Colombia's Caribbean Insular Areas and Human Health (INAP)

GEF Agency: World Bank
GEF: US$6.17 million
Cofinancing: US$9.5 million

Colombia is highly vulnerable to the affects of climate change over a wide range of sectors and geographical regions. Melting Andean glaciers will limit water availability for fragile mountain ecosystems, agricultural and domestic purposes, and hydroelectricity. Sea-level rise will cause

inundation of coastal regions and salt water intrusion, which in turn will lead to the relocation of coastal communities and destruction of coastal ecosystems.

Project Overview:
This project aims to address all of the mentioned vulnerabilities through an integrated approach of capacity building and local pilot adaptation interventions focusing on high mountain ecosystems, insular areas, and  health concerns related to the expansion of areas for vectors linked to malaria and dengue. The project also links mitigation and adaptation, as Colombia is strongly reliant on hydropower, and timely adaptive measures in water management could prevent or limit the need for replacement power supply from fossil fuels.

The project includes the following activities:

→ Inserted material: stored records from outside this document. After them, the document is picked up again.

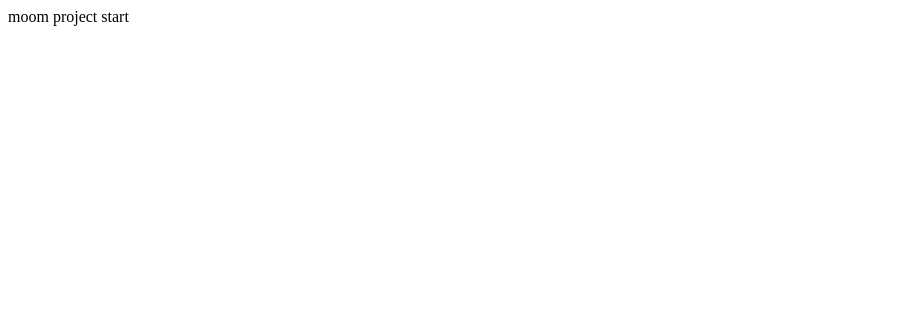
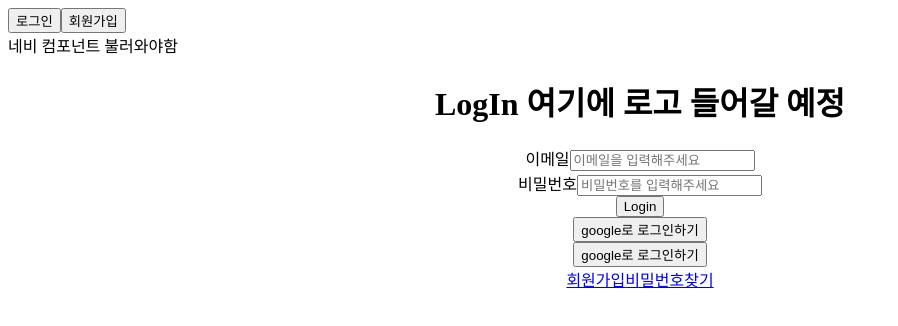
Before and after one commit to kirk0201/moom_client, a React (Create React App) app in the folder moom/: page /login in a window 1280 px wide. Shown: the top 326 px of the page, without its empty margins (0-898 px from the left). Built offline with nearby package versions, Linux system fonts and the light colour scheme.

Commit message:
Add Login component

```diff
--- a/moom/src/App.js
+++ b/moom/src/App.js
@@ -1,9 +1,63 @@
-import React, { Component } from "react";
+import { Component } from "react";
 import { Route, Switch } from "react-router-dom";
 
+import { BASEURL } from "./helpurl";
+import LoginMain from "./pages/LoginMain";
+import NoLoginMain from "./pages/NoLoginMain";
+
+import axios from "axios";
+axios.defaults.withCredentials = true;
+
 class App extends Component {
+  state = {
+    isLogin: false,
+    userinfo: null,
+  };
+
+  // componentDidMount() {
+  //   this.handleLoginSuccess();
+  // }
+
+  handleLoginSuccess = () => {
+    axios
+      .get(`${BASEURL}/user/edit`)
+      .then((res) => {
+        console.log(res.data);
+        this.setState({ isLogin: true, userinfo: res.data });
+        console.log(this.state.userinfo);
+        this.props.history.push("/");
+      })
+      .catch((err) => {
+        console.log(err);
+        console.log(err.message);
+        if (err.message === "Request failed with status code 404") {
+          this.setState({ isLogin: false });
+        }
+      });
+  };
+
   render() {
-    return <div>moom project start</div>;
+    const { isLogin, userinfo } = this.state;
+    return (
+      <div>
+        <Switch>
+          <Route
+            path="/"
+            render={() => {
+              if (isLogin) {
+                return <LoginMain userinfo={userinfo}></LoginMain>;
+              } else {
+                return (
+                  <NoLoginMain
+                    handleLoginSuccess={this.handleLoginSuccess.bind(this)}
+                  ></NoLoginMain>
+                );
+              }
+            }}
+          ></Route>
+        </Switch>
+      </div>
+    );
   }
 }
 
--- a/moom/src/pages/LoginMain.js
+++ b/moom/src/pages/LoginMain.js
@@ -0,0 +1,22 @@
+import { Component } from "react";
+import { withRouter, Link, Route, Switch } from "react-router-dom";
+
+class LoginMain extends Component {
+  constructor(props) {
+    super(props);
+  }
+
+  render() {
+    return (
+      <div>
+        <div>네비 컴포넌트 불러와야함</div>
+        <span>{this.props.userinfo.name}</span>
+        <span>{this.props.userinfo.email}</span>
+        <span>{this.props.userinfo.birth}</span>
+        <span>{this.props.userinfo.promise}</span>
+      </div>
+    );
+  }
+}
+
+export default withRouter(LoginMain);
--- a/moom/src/pages/NoLoginMain.js
+++ b/moom/src/pages/NoLoginMain.js
@@ -0,0 +1,47 @@
+import { Component } from "react";
+import { withRouter, Link, Route, Switch } from "react-router-dom";
+
+import LogIn from "../components/LogIn";
+import SignUp from "../components/SignUp";
+
+class NoLoginMain extends Component {
+  constructor(props) {
+    super(props);
+  }
+
+  render() {
+    return (
+      <div>
+        <header>
+          <Link to="/login">
+            <button>로그인</button>
+          </Link>
+          <Link to="/signup">
+            <button>회원가입</button>
+          </Link>
+          <div>네비 컴포넌트 불러와야함</div>
+        </header>
+        <main>
+          <Switch>
+            <Route
+              path="/login"
+              render={() => {
+                return (
+                  <LogIn handleLoginSuccess={this.props.handleLoginSuccess} />
+                );
+              }}
+            ></Route>
+            <Route
+              path="/signup"
+              render={() => {
+                return <SignUp />;
+              }}
+            ></Route>
+          </Switch>
+        </main>
+      </div>
+    );
+  }
+}
+
+export default withRouter(NoLoginMain);
```
Also changed, not shown: moom/src/components/LogIn.js (+15 -6 lines), moom/src/helpurl.js (line endings or trailing spaces), 1 other file (tests, documents, lock files or other folders).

  • Making climate, climate variability, and climate change information available for adoption of adaptation measures and policies
  • Design and implementation of an adaptation program that supports maintenance of environmental services, including hydropower potential, in the Las Hermosa’s Massif in the central range of the Andes
  • Adaptation measures in Caribbean Insular areas: monitoring of oceanographic variables and marine ecosystems and developing early-warning systems and appropriate adaptation measures; integrated water resources management; supporting the implementation of particular marine protected areas systems; and integrating coastal management to reduce the vulnerability of economic activities, infrastructure, population living close to the coast, and beaches
  • Responses to the increased exposure to tropical vector-borne diseases like malaria and dengue induced by climate change.